Mr. Wise, with all due respect, you are completely out of touch with a large and growing segment of the Canadian citizenry. Linking the uproar to the American press does a disservice to Canadians and the Canadian press who are leading the charge against attempts to stifle freedom of expression in Canada. Believe it or not, not all Canadians worship at the feet of so-called human rights, the UN, the "all cultures are equal" crowd, and well, you get the picture.

Please do give credit where credit is due. We are proud Canadians too. We haven't fought and died for freedom in order to have it die by a thousand cuts at the hands of human rights commissions and tyrannical minorities.

Anonymous said...

Dear Mr. Wise,
What a pity it is that Canada has allowed itself to descend into the same hole we in Britain have fallen into during the last decade or two. Essentially liberal attitudes have permitted the politically mischevious to manipulate the various institutions of academia, media and most quasi judicial institutions, to create facist, politically correct censorship.

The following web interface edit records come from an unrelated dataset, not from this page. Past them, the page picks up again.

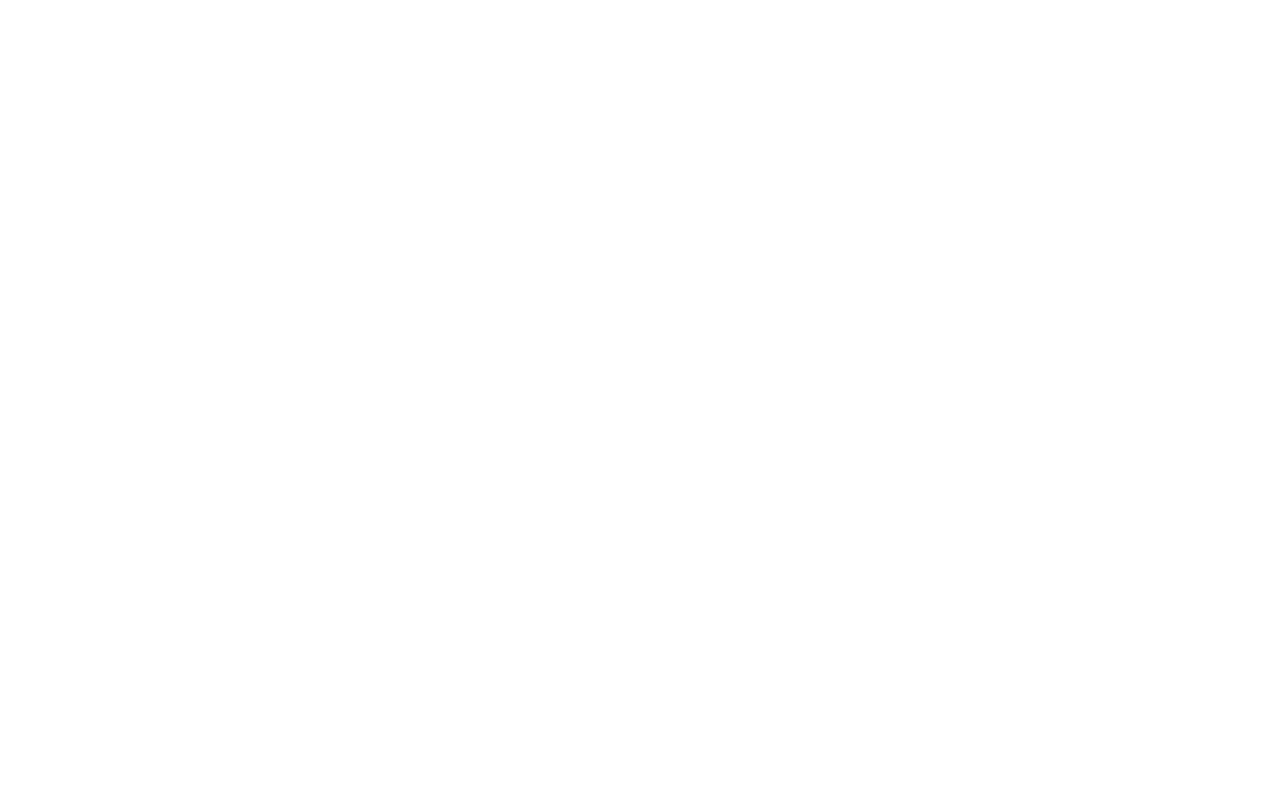
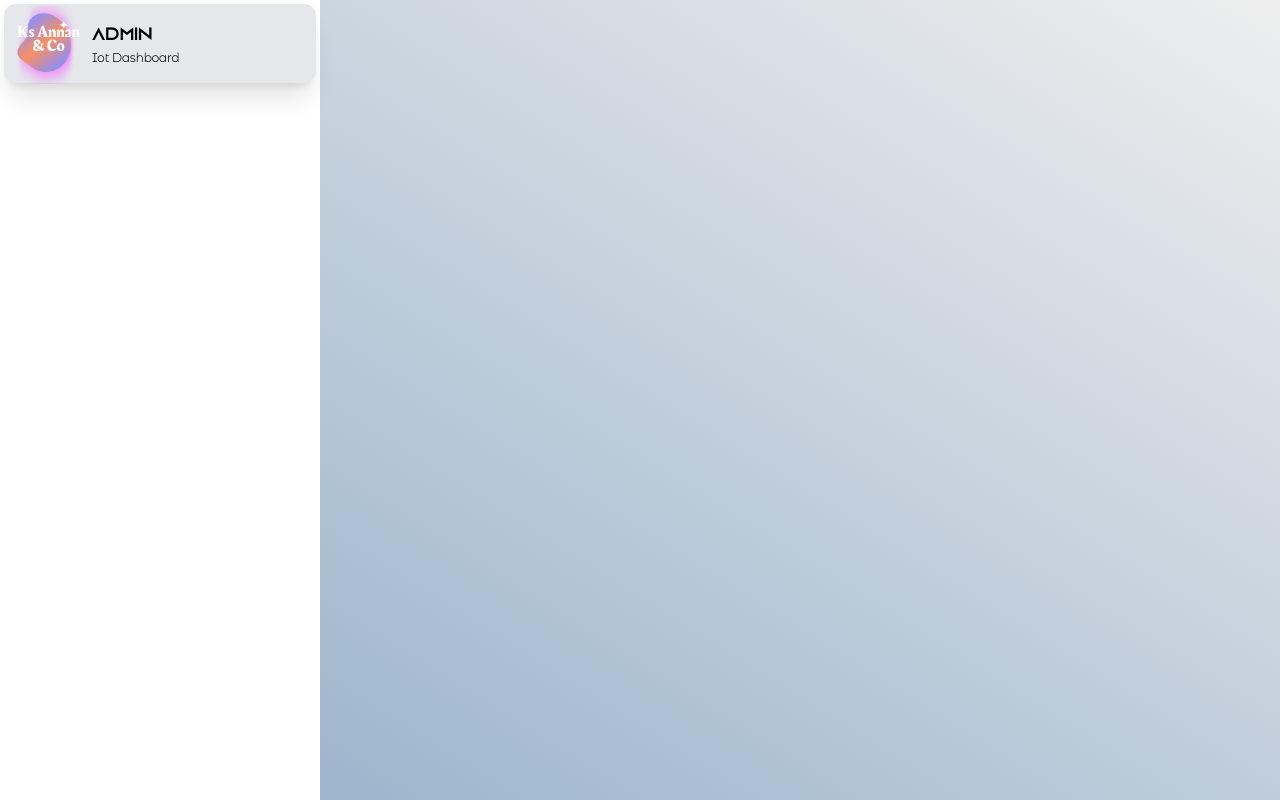
Before and after one commit to Devakrishna07/Smart-City-using-IOT, a React (Vite) app in the folder Frontend/: page /livefeed in a window 1280 px wide. Before the commit this address had no page. Built offline with nearby package versions, Linux system fonts and the light colour scheme.

Commit message:
dashboard and login

```diff
--- a/Frontend/index.html
+++ b/Frontend/index.html
@@ -2,9 +2,9 @@
 <html lang="en">
   <head>
     <meta charset="UTF-8" />
-    <link rel="icon" type="image/svg+xml" href="https://www.onlinelogomaker.com/blog/wp-content/uploads/2017/11/Brand-Logo-Design.jpg" />
+    <link rel="icon" type="image/svg+xml" href="./src/assets/logos/logo1.png" />
     <meta name="viewport" content="width=device-width, initial-scale=1.0" />
-    <title>Smart_city</title>
+    <title>Ks & co</title>
   </head>
   <body>
     <div id="root"></div>
--- a/Frontend/src/App.jsx
+++ b/Frontend/src/App.jsx
@@ -1,6 +1,7 @@
 import React from 'react'
 import { BrowserRouter, Route, Routes } from 'react-router-dom'
 import Login from './pages/Login'
+import LiveFeed from './pages/LiveFeed';
 
 const App = () => {
   return (
@@ -8,6 +9,7 @@ const App = () => {
       <div>
         <Routes>
           <Route path='/' element={<Login />} />
+          <Route path='/livefeed' element={<LiveFeed />} />
         </Routes>
       </div>
     </BrowserRouter>
--- /dev/null
+++ b/Frontend/src/components/SideBar.jsx
@@ -0,0 +1,38 @@
+import React from 'react'
+import logo from '../assets/logos/logo1.png'
+
+
+function SideBar() {
+    const items = [
+    {name:"DashBoard", path:'/'},
+    {name:"Users", path:'/'},
+    {name:"storage", path:'/'}
+]
+
+    return (
+        <div className='w-[25%] h-screen bg-white flex flex-col items-center justify-start  p-1'>
+            {/* logo section */}
+            <div className='w-full h-[10%]  flex bg-gray-200 flex-row items-center justify-start shadow-xl  rounded-xl'>
+                <img src={logo} alt="logo" className='w-[80px]' />
+                {/* logo text */}
+                <div className='flex flex-col items-start  justify-center p-2'>
+                    <h1 className=' font-azonix text-lg'>Admin </h1>
+                    <span className='font-montsterat font-bold text-xs'>Iot Dashboard</span>
+                </div>
+            </div>
+
+          {/* menu */}
+            <div className='w-full flex flex-col items-start justify-start pt-2'>
+                {items.map((item, index) => (
+                    <button
+                      key={index}
+                    >
+                        <img src='' alt="" />
+                    </button>
+                ))}
+            </div>
+        </div>
+    )
+}
+
+export default SideBar
--- a/Frontend/src/pages/LiveFeed.jsx
+++ b/Frontend/src/pages/LiveFeed.jsx
@@ -0,0 +1,13 @@
+import React from 'react'
+import SideBar from '../components/SideBar'
+
+function LiveFeed() {
+  return (
+    <div className='w-screen min-h-screen bg-gradient-to-bl from-[#EEEEEE] to-[#91ADC8] flex flex-col items-start  justify-center '>
+      {/* sidebar */}
+      <SideBar />
+    </div>
+  )
+}
+
+export default LiveFeed
--- a/Frontend/src/pages/Login.jsx
+++ b/Frontend/src/pages/Login.jsx
@@ -1,13 +1,14 @@
 import React from 'react'
 import Input_field1 from '../components/Input_field1'
 import LoginBtn from '../components/LoginBtn'
+import logo1 from '../assets/logos/logo1.png'
 
 function Login() {
   return (
     <div className='flex-col w-screen min-h-screen bg-gradient-to-bl from-[#EEEEEE] to-[#91ADC8] flex items-center justify-start'>
         {/* logo panel */}
-        <div className='w-[15vh] md:w-[20vh] self-start'>
-            <img src="https://toppng.com/uploads/preview/google-logo-no-background-11659866412d1ppqm7mr6.png" alt="logo" className='p-4 pb-6 pt-2' />
+        <div className='w-[30%] md:w-[12%] self-start'>
+            <img src={logo1} alt="logo" className='p-4 pb-6 pt-2' />
         </div>
 
         {/* display card panel */}
```
Also changed, not shown: Frontend/src/assets/logos/logo1.png (added).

You in Canada have my deepest sympathy as you probably view its progress as mildly amusing in its manifestations without realising its true nature and effect.Believe me it is far more vicious than you can imagine.
Best Regards

Anonymous said...

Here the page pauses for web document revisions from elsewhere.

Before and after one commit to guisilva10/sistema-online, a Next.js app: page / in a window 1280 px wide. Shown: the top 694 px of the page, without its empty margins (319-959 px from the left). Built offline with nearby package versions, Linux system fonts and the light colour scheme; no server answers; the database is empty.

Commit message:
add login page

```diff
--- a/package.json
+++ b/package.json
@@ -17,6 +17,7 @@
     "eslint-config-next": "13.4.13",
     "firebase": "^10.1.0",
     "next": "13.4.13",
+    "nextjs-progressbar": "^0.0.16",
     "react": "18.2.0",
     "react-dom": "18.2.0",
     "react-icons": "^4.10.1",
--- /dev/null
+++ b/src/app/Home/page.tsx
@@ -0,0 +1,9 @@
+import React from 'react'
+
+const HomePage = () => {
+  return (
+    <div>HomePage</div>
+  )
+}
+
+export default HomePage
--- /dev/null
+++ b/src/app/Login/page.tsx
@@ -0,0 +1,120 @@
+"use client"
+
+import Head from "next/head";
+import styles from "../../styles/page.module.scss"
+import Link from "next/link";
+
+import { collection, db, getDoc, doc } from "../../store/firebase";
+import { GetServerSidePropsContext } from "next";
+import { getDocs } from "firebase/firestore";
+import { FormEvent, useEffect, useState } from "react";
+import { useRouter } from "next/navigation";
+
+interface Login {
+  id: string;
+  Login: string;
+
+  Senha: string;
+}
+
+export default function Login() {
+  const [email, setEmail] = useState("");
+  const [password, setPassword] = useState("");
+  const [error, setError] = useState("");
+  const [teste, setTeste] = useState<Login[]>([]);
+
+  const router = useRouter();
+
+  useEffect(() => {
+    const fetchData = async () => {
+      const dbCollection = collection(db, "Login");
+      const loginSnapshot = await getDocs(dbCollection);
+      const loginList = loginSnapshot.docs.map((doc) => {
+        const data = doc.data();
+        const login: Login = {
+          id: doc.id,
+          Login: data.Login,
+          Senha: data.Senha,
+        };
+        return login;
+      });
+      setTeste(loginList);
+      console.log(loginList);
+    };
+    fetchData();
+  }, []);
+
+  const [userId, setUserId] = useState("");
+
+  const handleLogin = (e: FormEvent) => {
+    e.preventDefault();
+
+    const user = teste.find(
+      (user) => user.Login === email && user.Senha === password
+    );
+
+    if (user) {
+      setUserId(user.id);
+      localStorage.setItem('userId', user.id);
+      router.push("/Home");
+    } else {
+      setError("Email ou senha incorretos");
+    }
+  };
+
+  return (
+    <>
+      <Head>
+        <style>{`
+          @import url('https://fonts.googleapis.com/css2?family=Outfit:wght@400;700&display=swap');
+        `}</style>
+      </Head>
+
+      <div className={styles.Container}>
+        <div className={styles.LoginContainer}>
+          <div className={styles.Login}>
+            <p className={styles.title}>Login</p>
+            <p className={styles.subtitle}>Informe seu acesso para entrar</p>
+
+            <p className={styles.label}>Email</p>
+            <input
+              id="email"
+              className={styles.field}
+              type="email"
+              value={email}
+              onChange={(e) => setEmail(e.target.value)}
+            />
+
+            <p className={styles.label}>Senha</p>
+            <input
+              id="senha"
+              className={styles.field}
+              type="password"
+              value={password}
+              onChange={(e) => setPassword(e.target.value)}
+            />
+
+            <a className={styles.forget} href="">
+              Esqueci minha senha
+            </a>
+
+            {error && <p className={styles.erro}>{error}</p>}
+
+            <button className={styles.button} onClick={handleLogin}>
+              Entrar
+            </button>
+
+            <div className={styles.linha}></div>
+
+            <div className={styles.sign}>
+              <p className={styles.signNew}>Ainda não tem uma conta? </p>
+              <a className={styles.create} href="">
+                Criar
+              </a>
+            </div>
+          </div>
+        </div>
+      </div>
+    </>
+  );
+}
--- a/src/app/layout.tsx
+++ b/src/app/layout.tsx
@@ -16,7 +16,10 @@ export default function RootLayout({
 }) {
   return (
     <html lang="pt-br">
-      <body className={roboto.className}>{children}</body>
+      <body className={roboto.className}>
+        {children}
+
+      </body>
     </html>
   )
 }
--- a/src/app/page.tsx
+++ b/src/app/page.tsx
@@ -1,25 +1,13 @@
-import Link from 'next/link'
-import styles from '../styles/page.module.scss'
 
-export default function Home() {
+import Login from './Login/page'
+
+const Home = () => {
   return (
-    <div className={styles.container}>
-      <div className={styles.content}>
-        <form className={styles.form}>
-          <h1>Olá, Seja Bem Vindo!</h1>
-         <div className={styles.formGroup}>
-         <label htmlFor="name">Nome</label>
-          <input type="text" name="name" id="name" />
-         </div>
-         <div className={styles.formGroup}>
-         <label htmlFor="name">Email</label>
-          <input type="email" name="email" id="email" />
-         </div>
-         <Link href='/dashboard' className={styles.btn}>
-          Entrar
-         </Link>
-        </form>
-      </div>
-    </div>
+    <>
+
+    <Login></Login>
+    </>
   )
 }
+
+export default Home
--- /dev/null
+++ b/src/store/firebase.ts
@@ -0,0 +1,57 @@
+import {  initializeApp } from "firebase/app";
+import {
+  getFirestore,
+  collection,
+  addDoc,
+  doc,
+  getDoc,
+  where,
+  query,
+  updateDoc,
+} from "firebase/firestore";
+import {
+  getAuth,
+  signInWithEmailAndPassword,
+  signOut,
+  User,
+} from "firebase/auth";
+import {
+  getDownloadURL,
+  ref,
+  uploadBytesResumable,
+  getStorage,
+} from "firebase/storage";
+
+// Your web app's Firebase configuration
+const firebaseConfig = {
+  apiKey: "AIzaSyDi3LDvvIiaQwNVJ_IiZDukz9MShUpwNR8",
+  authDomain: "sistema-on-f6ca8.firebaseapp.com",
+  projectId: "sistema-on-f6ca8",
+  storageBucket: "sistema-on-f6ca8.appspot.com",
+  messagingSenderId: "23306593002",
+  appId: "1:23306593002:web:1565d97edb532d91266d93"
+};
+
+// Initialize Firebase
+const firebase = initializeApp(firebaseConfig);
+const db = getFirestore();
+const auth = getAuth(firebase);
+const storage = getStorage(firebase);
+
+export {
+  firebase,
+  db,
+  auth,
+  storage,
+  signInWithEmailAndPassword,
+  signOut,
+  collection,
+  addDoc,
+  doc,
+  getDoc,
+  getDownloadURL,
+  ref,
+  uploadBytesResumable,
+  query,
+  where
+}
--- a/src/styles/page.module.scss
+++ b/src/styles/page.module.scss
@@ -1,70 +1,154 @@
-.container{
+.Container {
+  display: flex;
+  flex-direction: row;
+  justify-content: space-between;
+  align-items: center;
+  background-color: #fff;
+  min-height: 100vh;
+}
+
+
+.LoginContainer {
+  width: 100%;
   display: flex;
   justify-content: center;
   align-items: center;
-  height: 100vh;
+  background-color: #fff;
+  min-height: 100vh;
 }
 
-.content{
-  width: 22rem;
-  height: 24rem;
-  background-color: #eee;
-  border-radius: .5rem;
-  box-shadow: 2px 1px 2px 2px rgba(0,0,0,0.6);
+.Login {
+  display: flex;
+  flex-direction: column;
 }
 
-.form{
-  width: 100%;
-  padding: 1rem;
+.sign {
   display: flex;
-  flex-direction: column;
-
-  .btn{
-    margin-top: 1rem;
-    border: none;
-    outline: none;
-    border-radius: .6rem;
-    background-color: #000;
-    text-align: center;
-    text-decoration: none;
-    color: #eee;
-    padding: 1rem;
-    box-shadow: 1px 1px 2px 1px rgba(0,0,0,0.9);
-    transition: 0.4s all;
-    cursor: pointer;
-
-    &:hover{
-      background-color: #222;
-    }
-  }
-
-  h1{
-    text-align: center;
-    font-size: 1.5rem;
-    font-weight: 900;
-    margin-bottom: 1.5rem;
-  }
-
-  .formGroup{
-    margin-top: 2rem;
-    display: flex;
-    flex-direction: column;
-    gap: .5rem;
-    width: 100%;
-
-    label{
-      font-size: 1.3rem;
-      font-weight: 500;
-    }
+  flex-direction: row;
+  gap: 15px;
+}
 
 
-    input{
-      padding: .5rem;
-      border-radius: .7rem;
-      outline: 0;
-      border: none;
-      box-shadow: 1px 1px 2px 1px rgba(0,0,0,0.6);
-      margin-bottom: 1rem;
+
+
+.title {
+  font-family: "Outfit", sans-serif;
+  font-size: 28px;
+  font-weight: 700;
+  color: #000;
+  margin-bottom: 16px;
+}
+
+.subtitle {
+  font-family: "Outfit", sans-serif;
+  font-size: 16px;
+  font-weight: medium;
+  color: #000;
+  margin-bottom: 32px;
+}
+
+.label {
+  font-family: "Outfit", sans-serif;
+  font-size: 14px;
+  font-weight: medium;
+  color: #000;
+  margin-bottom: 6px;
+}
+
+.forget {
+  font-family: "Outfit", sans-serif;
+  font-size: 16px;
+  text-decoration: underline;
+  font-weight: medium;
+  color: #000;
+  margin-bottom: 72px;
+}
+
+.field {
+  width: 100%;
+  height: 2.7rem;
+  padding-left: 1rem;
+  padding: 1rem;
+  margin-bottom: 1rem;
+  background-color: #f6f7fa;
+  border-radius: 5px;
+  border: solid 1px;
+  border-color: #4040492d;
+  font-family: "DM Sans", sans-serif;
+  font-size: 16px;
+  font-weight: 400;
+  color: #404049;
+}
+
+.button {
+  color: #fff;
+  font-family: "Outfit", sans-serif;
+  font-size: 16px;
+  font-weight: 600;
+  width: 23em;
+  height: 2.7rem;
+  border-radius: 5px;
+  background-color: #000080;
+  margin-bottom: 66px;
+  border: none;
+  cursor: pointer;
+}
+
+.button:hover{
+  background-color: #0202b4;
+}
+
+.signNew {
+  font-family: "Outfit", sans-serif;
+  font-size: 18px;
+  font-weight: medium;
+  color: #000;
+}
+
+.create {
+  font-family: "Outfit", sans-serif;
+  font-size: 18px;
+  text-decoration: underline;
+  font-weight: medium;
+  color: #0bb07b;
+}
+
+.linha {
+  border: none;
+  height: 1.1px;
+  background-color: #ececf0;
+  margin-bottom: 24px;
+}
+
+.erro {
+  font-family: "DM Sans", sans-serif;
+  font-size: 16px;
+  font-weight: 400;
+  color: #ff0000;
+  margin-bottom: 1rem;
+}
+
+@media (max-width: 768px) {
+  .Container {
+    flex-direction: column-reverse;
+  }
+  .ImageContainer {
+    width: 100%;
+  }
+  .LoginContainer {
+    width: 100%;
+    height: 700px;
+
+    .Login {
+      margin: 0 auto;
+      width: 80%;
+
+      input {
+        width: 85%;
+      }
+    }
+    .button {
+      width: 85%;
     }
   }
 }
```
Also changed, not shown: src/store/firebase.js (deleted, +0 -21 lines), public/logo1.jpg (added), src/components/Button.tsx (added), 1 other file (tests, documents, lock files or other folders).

OK Mr Wise, so you tell us, who ARE the "good guys" here? Apparently it is not the champions of freedom, so who is it then? The professional victims? The fascist tribunals? The equivocating lawyers? Your own grand self?

A star chamber persecutes private citizens for speaking their minds and all you have to say is, in effect, "pay no attention to the inquisition behind the curtain", "nothing to see here", "move along".

With all due respect, YOU Mr Wise-Osgoode-Hall, are the reason that Canada is no longer a serious nation. You are a disgrace to your profession. You are a disgrace to your nation. You are a disgrace to freedom.

You present yourself as the Wise Lawyer, Defender of Justice, but in fact you are a defender of nothing, just a chickens**t apologist for tyrants.


See if you can grow a pair and print this. Maybe then in the future you can stand up for something more than the metastasizing right of the government to intrude.

Anonymous said...

It should be seen for what it is - a talking point by those who defend Mark Steyn instead of defending Canada and tolerance.

The defence of Mark Steyn is the defence of Canada and tolerance.

A country that cannot tolerate free political speech is a country on the way to totalitarianism.

Anonymous said...

Just more leftist drivel. They do the damage and then accuse the right of being the evil ones! Being tolerant is one thing having white Canadians treated like second class citizens in their own country is another...